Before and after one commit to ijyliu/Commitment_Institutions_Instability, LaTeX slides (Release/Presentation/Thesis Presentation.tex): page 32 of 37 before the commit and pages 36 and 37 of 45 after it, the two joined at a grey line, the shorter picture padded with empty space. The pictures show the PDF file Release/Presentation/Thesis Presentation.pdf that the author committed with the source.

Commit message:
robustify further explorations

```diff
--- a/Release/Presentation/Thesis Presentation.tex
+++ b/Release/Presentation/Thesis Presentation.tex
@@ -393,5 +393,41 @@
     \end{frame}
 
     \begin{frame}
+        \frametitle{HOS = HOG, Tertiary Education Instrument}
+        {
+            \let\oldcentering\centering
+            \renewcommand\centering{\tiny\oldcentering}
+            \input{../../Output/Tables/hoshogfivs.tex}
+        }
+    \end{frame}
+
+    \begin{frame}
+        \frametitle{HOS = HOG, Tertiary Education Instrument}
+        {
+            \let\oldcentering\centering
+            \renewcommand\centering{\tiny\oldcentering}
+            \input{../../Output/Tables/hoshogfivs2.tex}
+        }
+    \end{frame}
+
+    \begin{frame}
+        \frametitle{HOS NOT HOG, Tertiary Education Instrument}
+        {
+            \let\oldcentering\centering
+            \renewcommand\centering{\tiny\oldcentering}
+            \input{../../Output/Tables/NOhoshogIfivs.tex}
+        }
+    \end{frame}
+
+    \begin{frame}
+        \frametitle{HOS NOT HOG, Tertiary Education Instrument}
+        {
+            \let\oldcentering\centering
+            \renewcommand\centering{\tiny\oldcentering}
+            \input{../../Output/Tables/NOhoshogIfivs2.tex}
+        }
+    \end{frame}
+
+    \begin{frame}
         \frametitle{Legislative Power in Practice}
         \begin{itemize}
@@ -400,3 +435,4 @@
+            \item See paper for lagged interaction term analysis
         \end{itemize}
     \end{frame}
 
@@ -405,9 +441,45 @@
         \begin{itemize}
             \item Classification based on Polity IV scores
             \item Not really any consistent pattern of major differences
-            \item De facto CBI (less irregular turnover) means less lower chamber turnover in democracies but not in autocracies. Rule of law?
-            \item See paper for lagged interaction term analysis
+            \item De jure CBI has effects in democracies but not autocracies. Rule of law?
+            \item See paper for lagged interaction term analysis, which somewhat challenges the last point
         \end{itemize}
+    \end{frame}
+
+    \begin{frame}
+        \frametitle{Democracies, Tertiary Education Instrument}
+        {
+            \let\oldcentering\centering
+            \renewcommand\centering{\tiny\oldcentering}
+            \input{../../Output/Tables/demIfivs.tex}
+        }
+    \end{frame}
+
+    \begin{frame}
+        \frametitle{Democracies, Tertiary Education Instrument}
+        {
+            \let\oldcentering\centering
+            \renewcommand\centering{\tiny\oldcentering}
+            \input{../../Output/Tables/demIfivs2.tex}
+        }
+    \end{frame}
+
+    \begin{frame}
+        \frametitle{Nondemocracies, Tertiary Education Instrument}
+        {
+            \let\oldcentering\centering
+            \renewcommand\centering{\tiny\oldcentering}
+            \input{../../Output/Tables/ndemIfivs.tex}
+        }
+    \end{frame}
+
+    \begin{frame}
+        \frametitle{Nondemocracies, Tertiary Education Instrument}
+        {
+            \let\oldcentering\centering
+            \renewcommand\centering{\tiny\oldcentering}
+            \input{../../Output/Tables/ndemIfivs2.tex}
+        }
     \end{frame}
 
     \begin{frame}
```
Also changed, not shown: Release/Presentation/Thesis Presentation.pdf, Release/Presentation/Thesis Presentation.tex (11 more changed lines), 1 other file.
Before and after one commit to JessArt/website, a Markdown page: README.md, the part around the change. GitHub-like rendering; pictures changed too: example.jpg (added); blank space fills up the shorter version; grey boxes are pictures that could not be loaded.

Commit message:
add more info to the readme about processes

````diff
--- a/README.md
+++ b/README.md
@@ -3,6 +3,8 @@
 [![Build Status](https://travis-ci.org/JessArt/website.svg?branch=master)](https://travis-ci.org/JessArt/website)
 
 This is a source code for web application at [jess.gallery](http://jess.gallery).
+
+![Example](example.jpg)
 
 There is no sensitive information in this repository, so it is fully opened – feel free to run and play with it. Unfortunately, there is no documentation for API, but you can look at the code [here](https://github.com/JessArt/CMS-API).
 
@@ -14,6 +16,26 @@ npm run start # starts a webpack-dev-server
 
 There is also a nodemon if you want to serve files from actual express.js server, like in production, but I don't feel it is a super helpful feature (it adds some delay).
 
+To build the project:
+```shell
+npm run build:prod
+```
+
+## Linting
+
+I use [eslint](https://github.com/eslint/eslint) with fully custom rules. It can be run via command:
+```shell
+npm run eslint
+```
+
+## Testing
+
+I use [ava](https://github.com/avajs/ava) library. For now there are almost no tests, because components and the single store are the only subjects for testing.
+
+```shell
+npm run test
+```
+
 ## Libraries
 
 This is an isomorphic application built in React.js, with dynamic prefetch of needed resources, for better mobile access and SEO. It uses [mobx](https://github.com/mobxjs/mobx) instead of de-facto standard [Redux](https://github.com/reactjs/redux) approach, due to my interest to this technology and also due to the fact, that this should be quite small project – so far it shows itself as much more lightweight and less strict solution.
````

**********

* [Work to complete]
Retype the records in full, keeping every word as it is.

* [Answer box]
Before and after one commit to ijyliu/Commitment_Institutions_Instability, LaTeX slides (Release/Presentation/Thesis Presentation.tex): page 32 of 37 before the commit and pages 36 and 37 of 45 after it, the two joined at a grey line, the shorter picture padded with empty space. The pictures show the PDF file Release/Presentation/Thesis Presentation.pdf that the author committed with the source.

Commit message:
robustify further explorations

```diff
--- a/Release/Presentation/Thesis Presentation.tex
+++ b/Release/Presentation/Thesis Presentation.tex
@@ -393,5 +393,41 @@
     \end{frame}
 
     \begin{frame}
+        \frametitle{HOS = HOG, Tertiary Education Instrument}
+        {
+            \let\oldcentering\centering
+            \renewcommand\centering{\tiny\oldcentering}
+            \input{../../Output/Tables/hoshogfivs.tex}
+        }
+    \end{frame}
+
+    \begin{frame}
+        \frametitle{HOS = HOG, Tertiary Education Instrument}
+        {
+            \let\oldcentering\centering
+            \renewcommand\centering{\tiny\oldcentering}
+            \input{../../Output/Tables/hoshogfivs2.tex}
+        }
+    \end{frame}
+
+    \begin{frame}
+        \frametitle{HOS NOT HOG, Tertiary Education Instrument}
+        {
+            \let\oldcentering\centering
+            \renewcommand\centering{\tiny\oldcentering}
+            \input{../../Output/Tables/NOhoshogIfivs.tex}
+        }
+    \end{frame}
+
+    \begin{frame}
+        \frametitle{HOS NOT HOG, Tertiary Education Instrument}
+        {
+            \let\oldcentering\centering
+            \renewcommand\centering{\tiny\oldcentering}
+            \input{../../Output/Tables/NOhoshogIfivs2.tex}
+        }
+    \end{frame}
+
+    \begin{frame}
         \frametitle{Legislative Power in Practice}
         \begin{itemize}
@@ -400,3 +435,4 @@
+            \item See paper for lagged interaction term analysis
         \end{itemize}
     \end{frame}
 
@@ -405,9 +441,45 @@
         \begin{itemize}
             \item Classification based on Polity IV scores
             \item Not really any consistent pattern of major differences
-            \item De facto CBI (less irregular turnover) means less lower chamber turnover in democracies but not in autocracies. Rule of law?
-            \item See paper for lagged interaction term analysis
+            \item De jure CBI has effects in democracies but not autocracies. Rule of law?
+            \item See paper for lagged interaction term analysis, which somewhat challenges the last point
         \end{itemize}
+    \end{frame}
+
+    \begin{frame}
+        \frametitle{Democracies, Tertiary Education Instrument}
+        {
+            \let\oldcentering\centering
+            \renewcommand\centering{\tiny\oldcentering}
+            \input{../../Output/Tables/demIfivs.tex}
+        }
+    \end{frame}
+
+    \begin{frame}
+        \frametitle{Democracies, Tertiary Education Instrument}
+        {
+            \let\oldcentering\centering
+            \renewcommand\centering{\tiny\oldcentering}
+            \input{../../Output/Tables/demIfivs2.tex}
+        }
+    \end{frame}
+
+    \begin{frame}
+        \frametitle{Nondemocracies, Tertiary Education Instrument}
+        {
+            \let\oldcentering\centering
+            \renewcommand\centering{\tiny\oldcentering}
+            \input{../../Output/Tables/ndemIfivs.tex}
+        }
+    \end{frame}
+
+    \begin{frame}
+        \frametitle{Nondemocracies, Tertiary Education Instrument}
+        {
+            \let\oldcentering\centering
+            \renewcommand\centering{\tiny\oldcentering}
+            \input{../../Output/Tables/ndemIfivs2.tex}
+        }
     \end{frame}
 
     \begin{frame}
```
Also changed, not shown: Release/Presentation/Thesis Presentation.pdf, Release/Presentation/Thesis Presentation.tex (11 more changed lines), 1 other file.
Before and after one commit to JessArt/website, a Markdown page: README.md, the part around the change. GitHub-like rendering; pictures changed too: example.jpg (added); blank space fills up the shorter version; grey boxes are pictures that could not be loaded.

Commit message:
add more info to the readme about processes

````diff
--- a/README.md
+++ b/README.md
@@ -3,6 +3,8 @@
 [![Build Status](https://travis-ci.org/JessArt/website.svg?branch=master)](https://travis-ci.org/JessArt/website)
 
 This is a source code for web application at [jess.gallery](http://jess.gallery).
+
+![Example](example.jpg)
 
 There is no sensitive information in this repository, so it is fully opened – feel free to run and play with it. Unfortunately, there is no documentation for API, but you can look at the code [here](https://github.com/JessArt/CMS-API).
 
@@ -14,6 +16,26 @@ npm run start # starts a webpack-dev-server
 
 There is also a nodemon if you want to serve files from actual express.js server, like in production, but I don't feel it is a super helpful feature (it adds some delay).
 
+To build the project:
+```shell
+npm run build:prod
+```
+
+## Linting
+
+I use [eslint](https://github.com/eslint/eslint) with fully custom rules. It can be run via command:
+```shell
+npm run eslint
+```
+
+## Testing
+
+I use [ava](https://github.com/avajs/ava) library. For now there are almost no tests, because components and the single store are the only subjects for testing.
+
+```shell
+npm run test
+```
+
 ## Libraries
 
 This is an isomorphic application built in React.js, with dynamic prefetch of needed resources, for better mobile access and SEO. It uses [mobx](https://github.com/mobxjs/mobx) instead of de-facto standard [Redux](https://github.com/reactjs/redux) approach, due to my interest to this technology and also due to the fact, that this should be quite small project – so far it shows itself as much more lightweight and less strict solution.
````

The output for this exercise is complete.